Information given: Begin
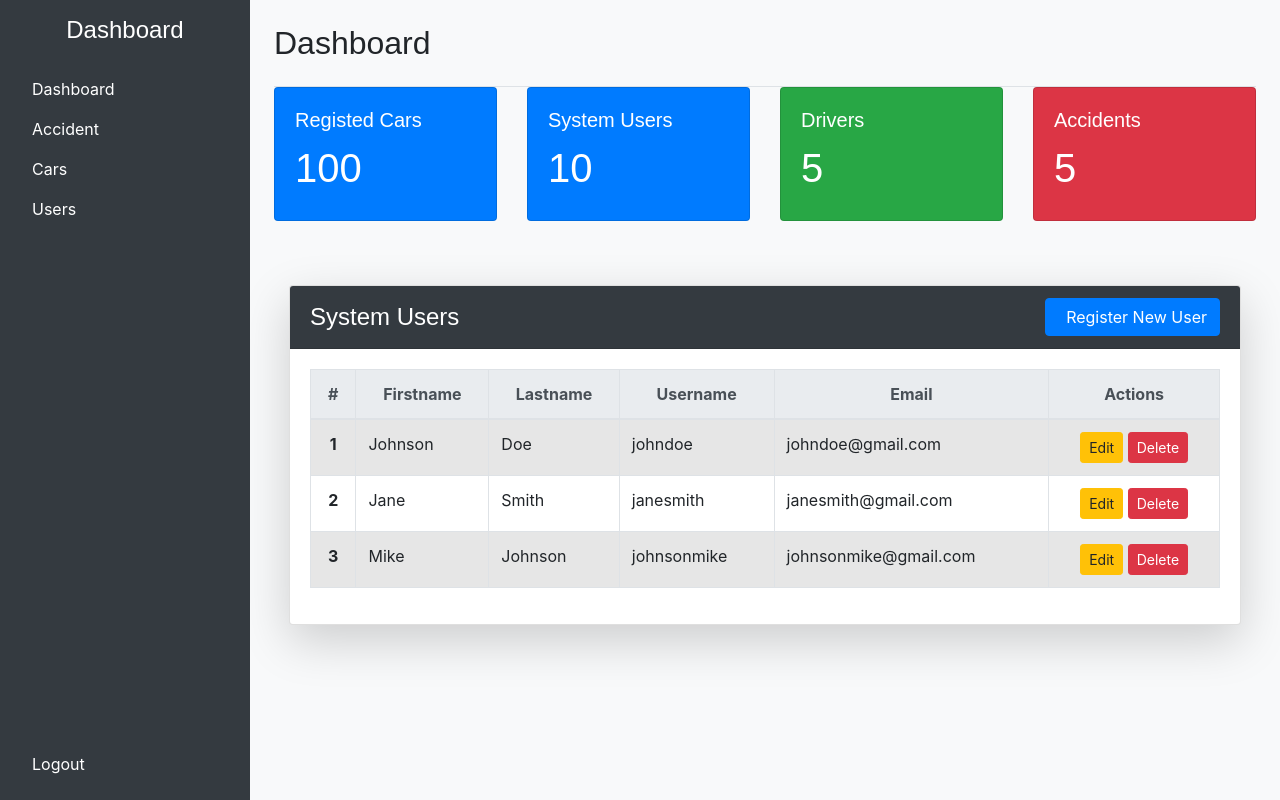
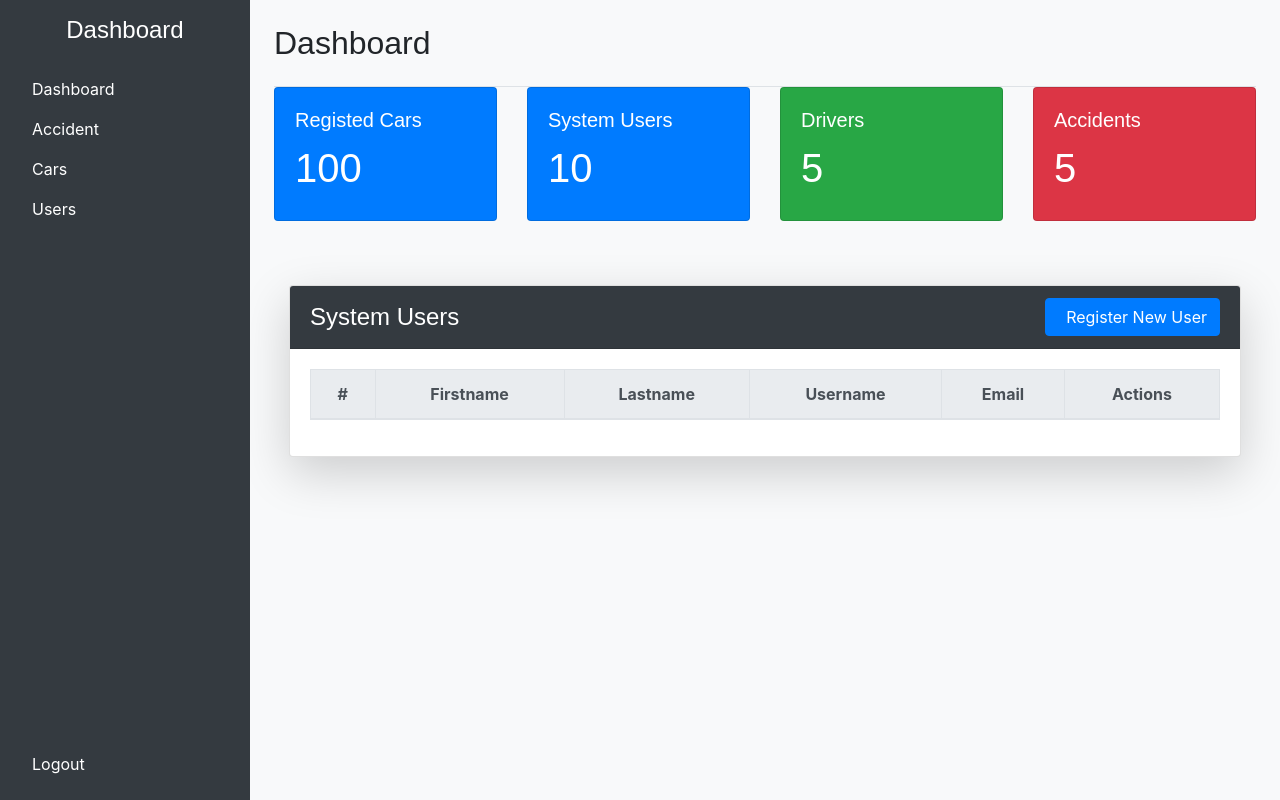
Before and after one commit to Angemichel12/accident_identication, a Django app: page /users/ in a window 1280 px wide. Run offline with Django 5.2, Linux system fonts and the light colour scheme; lists and menus that the app fills with data are empty; some libraries are stand-ins or nearby versions.

Commit message:
implemantation of user management: register user, edit, retrieve and delete. add alert on the base html file

```diff
--- a/cars/views.py
+++ b/cars/views.py
@@ -36,7 +36,11 @@ def edit_car(request):
         car.driver_name = request.POST.get("driver_name")
         car.chassis_number = request.POST.get("chassis_number")
         car.driver_phone_number = request.POST.get("driver_phone_number")
-        car.save()
+        try:
+            car.save()
+            messages.success(request, 'Car Successfully Edited!')
+        except Exception as e:
+            messages.error(request, "Something went Wrong!")
 
         return redirect("cars_dashboard")
 
--- a/detect_app/views.py
+++ b/detect_app/views.py
@@ -1,11 +1,15 @@
 from django.shortcuts import render
 from cars.models import Car
+from django.contrib.auth import get_user_model
+
+User = get_user_model()
 
 def home (request):
     return render(request, 'index.html')
 
 def dashboard_page (request):
-    return render(request, 'dashboard/dashboard.html')
+
+    return render(request, 'dashboard/dashboard.html',)
 def accidents_page(request):
     return render(request, 'dashboard/accidents_dashboard.html')
 
@@ -17,4 +21,8 @@ def cars_page (request):
     return render(request, 'dashboard/cars_dashboard.html', context)
 
 def users_page(request):
-    return render(request, 'dashboard/users_dashboard.html')
+    users = User.objects.filter(is_staff=False)
+    context = {
+        'users':users,
+    }
+    return render(request, 'dashboard/users_dashboard.html', context)
--- a/templates/base.html
+++ b/templates/base.html
@@ -37,8 +37,36 @@
       integrity="sha384-Vkoo8x4CGsO3+Hhxv8T/Q5PaXtkKtu6ug5TOeNV6gBiFeWPGFN9MuhOf23Q9Ifjh"
       crossorigin="anonymous"
     />
+    <style>
+      .alert-container {
+        position: fixed;
+        top: 10px;
+        right: 10px;
+        width: 30%;
+        z-index: 1050;
+      }
+    </style>
   </head>
   <body>
+    <!-- Alert Container -->
+    <div class="alert-container">
+      {% if messages %} {% for message in messages %}
+      <div
+        class="alert alert-{{ message.tags }} alert-dismissible fade show"
+        role="alert"
+      >
+        {{ message }}
+        <button
+          type="button"
+          class="close"
+          data-dismiss="alert"
+          aria-label="Close"
+        >
+          <span aria-hidden="true">&times;</span>
+        </button>
+      </div>
+      {% endfor %} {% endif %}
+    </div>
     {% block content %} {% endblock %}
     <!-- End Hero -->
 
@@ -134,5 +162,46 @@
         }
       }
     </script>
+    <script>
+      function openUserModal(
+        mode,
+        id = "",
+        firstName = "",
+        lastName = "",
+        username = "",
+        email = ""
+      ) {
+        const modalTitle = document.getElementById("userModalLabel");
+        const submitButton = document.getElementById("modalSubmitButton");
+        const userForm = document.getElementById("userForm");
+        document.getElementById("userId").value = id;
+        document.getElementById("firstName").value = firstName;
+        document.getElementById("lastName").value = lastName;
+        document.getElementById("username").value = username;
+        document.getElementById("email").value = email;
+
+        if (mode === "edit") {
+          modalTitle.innerText = "Edit User";
+          submitButton.innerText = "Update";
+          userForm.action = `{% url 'edit_user' %}`;
+          document.getElementById("password").required = false;
+          document.getElementById("confirm_password").required = false;
+        } else {
+          modalTitle.innerText = "Register New User";
+          submitButton.innerText = "Register";
+          userForm.action = `{% url 'register_user' %}`;
+          document.getElementById("password").required = true;
+          document.getElementById("confirm_password").required = true;
+        }
+      }
+    </script>
+    <script>
+      // Auto-dismiss alert after 3 seconds
+      $(document).ready(function () {
+        setTimeout(function () {
+          $(".alert").alert("close");
+        }, 3000);
+      });
+    </script>
   </body>
 </html>
--- a/templates/dashboard/users_dashboard.html
+++ b/templates/dashboard/users_dashboard.html
@@ -28,51 +29,31 @@
             </tr>
           </thead>
           <tbody>
+            {% for user in users %}
             <tr>
-              <th scope="row" class="text-center">1</th>
-              <td>Johnson</td>
-              <td>Doe</td>
-              <td>johndoe</td>
-              <td>johndoe@gmail.com</td>
+              <th scope="row" class="text-center">{{ forloop.counter }}</th>
+              <td>{{ user.first_name }}</td>
+              <td>{{ user.last_name }}</td>
+              <td>{{ user.username }}</td>
+              <td>{{ user.email }}</td>
               <td class="text-center">
-                <button class="btn btn-sm btn-warning">
+                <button
+                  class="btn btn-sm btn-warning"
+                  data-toggle="modal"
+                  data-target="#userModal"
+                  onclick="openUserModal('edit', '{{ user.id }}', '{{ user.first_name }}', '{{ user.last_name }}', '{{ user.username }}', '{{ user.email }}')"
+                >
                   <i class="fas fa-edit"></i> Edit
                 </button>
-                <button class="btn btn-sm btn-danger">
+                <a
+                  href="{% url 'delete_user' user.id %}"
+                  class="btn btn-sm btn-danger"
+                >
                   <i class="fas fa-trash"></i> Delete
-                </button>
+                </a>
               </td>
             </tr>
-            <tr>
-              <th scope="row" class="text-center">2</th>
-              <td>Jane</td>
-              <td>Smith</td>
-              <td>janesmith</td>
-              <td>janesmith@gmail.com</td>
-              <td class="text-center">
-                <button class="btn btn-sm btn-warning">
-                  <i class="fas fa-edit"></i> Edit
-                </button>
-                <button class="btn btn-sm btn-danger">
-                  <i class="fas fa-trash"></i> Delete
-                </button>
-              </td>
-            </tr>
-            <tr>
-              <th scope="row" class="text-center">3</th>
-              <td>Mike</td>
-              <td>Johnson</td>
-              <td>johnsonmike</td>
-              <td>johnsonmike@gmail.com</td>
-              <td class="text-center">
-                <button class="btn btn-sm btn-warning">
-                  <i class="fas fa-edit"></i> Edit
-                </button>
-                <button class="btn btn-sm btn-danger">
-                  <i class="fas fa-trash"></i> Delete
-                </button>
-              </td>
-            </tr>
+            {% endfor %}
           </tbody>
         </table>
       </div>
@@ -160,7 +155,9 @@
           <button type="button" class="btn btn-secondary" data-dismiss="modal">
             Close
           </button>
-          <button type="submit" class="btn btn-primary">Register</button>
+          <button type="submit" class="btn btn-primary" id="modalSubmitButton">
+            Register
+          </button>
         </div>
       </form>
     </div>
--- a/users/urls.py
+++ b/users/urls.py
@@ -5,4 +5,7 @@ from . import views
 urlpatterns = [
     path('login/', views.login_page, name="login"),
     path('logout/', views.logout_view, name='logout'),
+    path('users/add/', views.register_user_view, name='register_user'),
+    path('users/edit/', views.edit_user, name='edit_user'),
+    path('users/delete/<int:user_id>/', views.delete_user_view, name='delete_user'),
 ]
```
Also changed, not shown: other parts of templates/dashboard/users_dashboard.html (+24 -9 lines), users/views.py (+84 -2 lines), README.md (added).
Information given: End
Output every entry exactly. Pictures stay out.

Your response =>
Before and after one commit to Angemichel12/accident_identication, a Django app: page /users/ in a window 1280 px wide. Run offline with Django 5.2, Linux system fonts and the light colour scheme; lists and menus that the app fills with data are empty; some libraries are stand-ins or nearby versions.

Commit message:
implemantation of user management: register user, edit, retrieve and delete. add alert on the base html file

```diff
--- a/cars/views.py
+++ b/cars/views.py
@@ -36,7 +36,11 @@ def edit_car(request):
         car.driver_name = request.POST.get("driver_name")
         car.chassis_number = request.POST.get("chassis_number")
         car.driver_phone_number = request.POST.get("driver_phone_number")
-        car.save()
+        try:
+            car.save()
+            messages.success(request, 'Car Successfully Edited!')
+        except Exception as e:
+            messages.error(request, "Something went Wrong!")
 
         return redirect("cars_dashboard")
 
--- a/detect_app/views.py
+++ b/detect_app/views.py
@@ -1,11 +1,15 @@
 from django.shortcuts import render
 from cars.models import Car
+from django.contrib.auth import get_user_model
+
+User = get_user_model()
 
 def home (request):
     return render(request, 'index.html')
 
 def dashboard_page (request):
-    return render(request, 'dashboard/dashboard.html')
+
+    return render(request, 'dashboard/dashboard.html',)
 def accidents_page(request):
     return render(request, 'dashboard/accidents_dashboard.html')
 
@@ -17,4 +21,8 @@ def cars_page (request):
     return render(request, 'dashboard/cars_dashboard.html', context)
 
 def users_page(request):
-    return render(request, 'dashboard/users_dashboard.html')
+    users = User.objects.filter(is_staff=False)
+    context = {
+        'users':users,
+    }
+    return render(request, 'dashboard/users_dashboard.html', context)
--- a/templates/base.html
+++ b/templates/base.html
@@ -37,8 +37,36 @@
       integrity="sha384-Vkoo8x4CGsO3+Hhxv8T/Q5PaXtkKtu6ug5TOeNV6gBiFeWPGFN9MuhOf23Q9Ifjh"
       crossorigin="anonymous"
     />
+    <style>
+      .alert-container {
+        position: fixed;
+        top: 10px;
+        right: 10px;
+        width: 30%;
+        z-index: 1050;
+      }
+    </style>
   </head>
   <body>
+    <!-- Alert Container -->
+    <div class="alert-container">
+      {% if messages %} {% for message in messages %}
+      <div
+        class="alert alert-{{ message.tags }} alert-dismissible fade show"
+        role="alert"
+      >
+        {{ message }}
+        <button
+          type="button"
+          class="close"
+          data-dismiss="alert"
+          aria-label="Close"
+        >
+          <span aria-hidden="true">&times;</span>
+        </button>
+      </div>
+      {% endfor %} {% endif %}
+    </div>
     {% block content %} {% endblock %}
     <!-- End Hero -->
 
@@ -134,5 +162,46 @@
         }
       }
     </script>
+    <script>
+      function openUserModal(
+        mode,
+        id = "",
+        firstName = "",
+        lastName = "",
+        username = "",
+        email = ""
+      ) {
+        const modalTitle = document.getElementById("userModalLabel");
+        const submitButton = document.getElementById("modalSubmitButton");
+        const userForm = document.getElementById("userForm");
+        document.getElementById("userId").value = id;
+        document.getElementById("firstName").value = firstName;
+        document.getElementById("lastName").value = lastName;
+        document.getElementById("username").value = username;
+        document.getElementById("email").value = email;
+
+        if (mode === "edit") {
+          modalTitle.innerText = "Edit User";
+          submitButton.innerText = "Update";
+          userForm.action = `{% url 'edit_user' %}`;
+          document.getElementById("password").required = false;
+          document.getElementById("confirm_password").required = false;
+        } else {
+          modalTitle.innerText = "Register New User";
+          submitButton.innerText = "Register";
+          userForm.action = `{% url 'register_user' %}`;
+          document.getElementById("password").required = true;
+          document.getElementById("confirm_password").required = true;
+        }
+      }
+    </script>
+    <script>
+      // Auto-dismiss alert after 3 seconds
+      $(document).ready(function () {
+        setTimeout(function () {
+          $(".alert").alert("close");
+        }, 3000);
+      });
+    </script>
   </body>
 </html>
--- a/templates/dashboard/users_dashboard.html
+++ b/templates/dashboard/users_dashboard.html
@@ -28,51 +29,31 @@
             </tr>
           </thead>
           <tbody>
+            {% for user in users %}
             <tr>
-              <th scope="row" class="text-center">1</th>
-              <td>Johnson</td>
-              <td>Doe</td>
-              <td>johndoe</td>
-              <td>johndoe@gmail.com</td>
+              <th scope="row" class="text-center">{{ forloop.counter }}</th>
+              <td>{{ user.first_name }}</td>
+              <td>{{ user.last_name }}</td>
+              <td>{{ user.username }}</td>
+              <td>{{ user.email }}</td>
               <td class="text-center">
-                <button class="btn btn-sm btn-warning">
+                <button
+                  class="btn btn-sm btn-warning"
+                  data-toggle="modal"
+                  data-target="#userModal"
+                  onclick="openUserModal('edit', '{{ user.id }}', '{{ user.first_name }}', '{{ user.last_name }}', '{{ user.username }}', '{{ user.email }}')"
+                >
                   <i class="fas fa-edit"></i> Edit
                 </button>
-                <button class="btn btn-sm btn-danger">
+                <a
+                  href="{% url 'delete_user' user.id %}"
+                  class="btn btn-sm btn-danger"
+                >
                   <i class="fas fa-trash"></i> Delete
-                </button>
+                </a>
               </td>
             </tr>
-            <tr>
-              <th scope="row" class="text-center">2</th>
-              <td>Jane</td>
-              <td>Smith</td>
-              <td>janesmith</td>
-              <td>janesmith@gmail.com</td>
-              <td class="text-center">
-                <button class="btn btn-sm btn-warning">
-                  <i class="fas fa-edit"></i> Edit
-                </button>
-                <button class="btn btn-sm btn-danger">
-                  <i class="fas fa-trash"></i> Delete
-                </button>
-              </td>
-            </tr>
-            <tr>
-              <th scope="row" class="text-center">3</th>
-              <td>Mike</td>
-              <td>Johnson</td>
-              <td>johnsonmike</td>
-              <td>johnsonmike@gmail.com</td>
-              <td class="text-center">
-                <button class="btn btn-sm btn-warning">
-                  <i class="fas fa-edit"></i> Edit
-                </button>
-                <button class="btn btn-sm btn-danger">
-                  <i class="fas fa-trash"></i> Delete
-                </button>
-              </td>
-            </tr>
+            {% endfor %}
           </tbody>
         </table>
       </div>
@@ -160,7 +155,9 @@
           <button type="button" class="btn btn-secondary" data-dismiss="modal">
             Close
           </button>
-          <button type="submit" class="btn btn-primary">Register</button>
+          <button type="submit" class="btn btn-primary" id="modalSubmitButton">
+            Register
+          </button>
         </div>
       </form>
     </div>
--- a/users/urls.py
+++ b/users/urls.py
@@ -5,4 +5,7 @@ from . import views
 urlpatterns = [
     path('login/', views.login_page, name="login"),
     path('logout/', views.logout_view, name='logout'),
+    path('users/add/', views.register_user_view, name='register_user'),
+    path('users/edit/', views.edit_user, name='edit_user'),
+    path('users/delete/<int:user_id>/', views.delete_user_view, name='delete_user'),
 ]
```
Also changed, not shown: other parts of templates/dashboard/users_dashboard.html (+24 -9 lines), users/views.py (+84 -2 lines), README.md (added).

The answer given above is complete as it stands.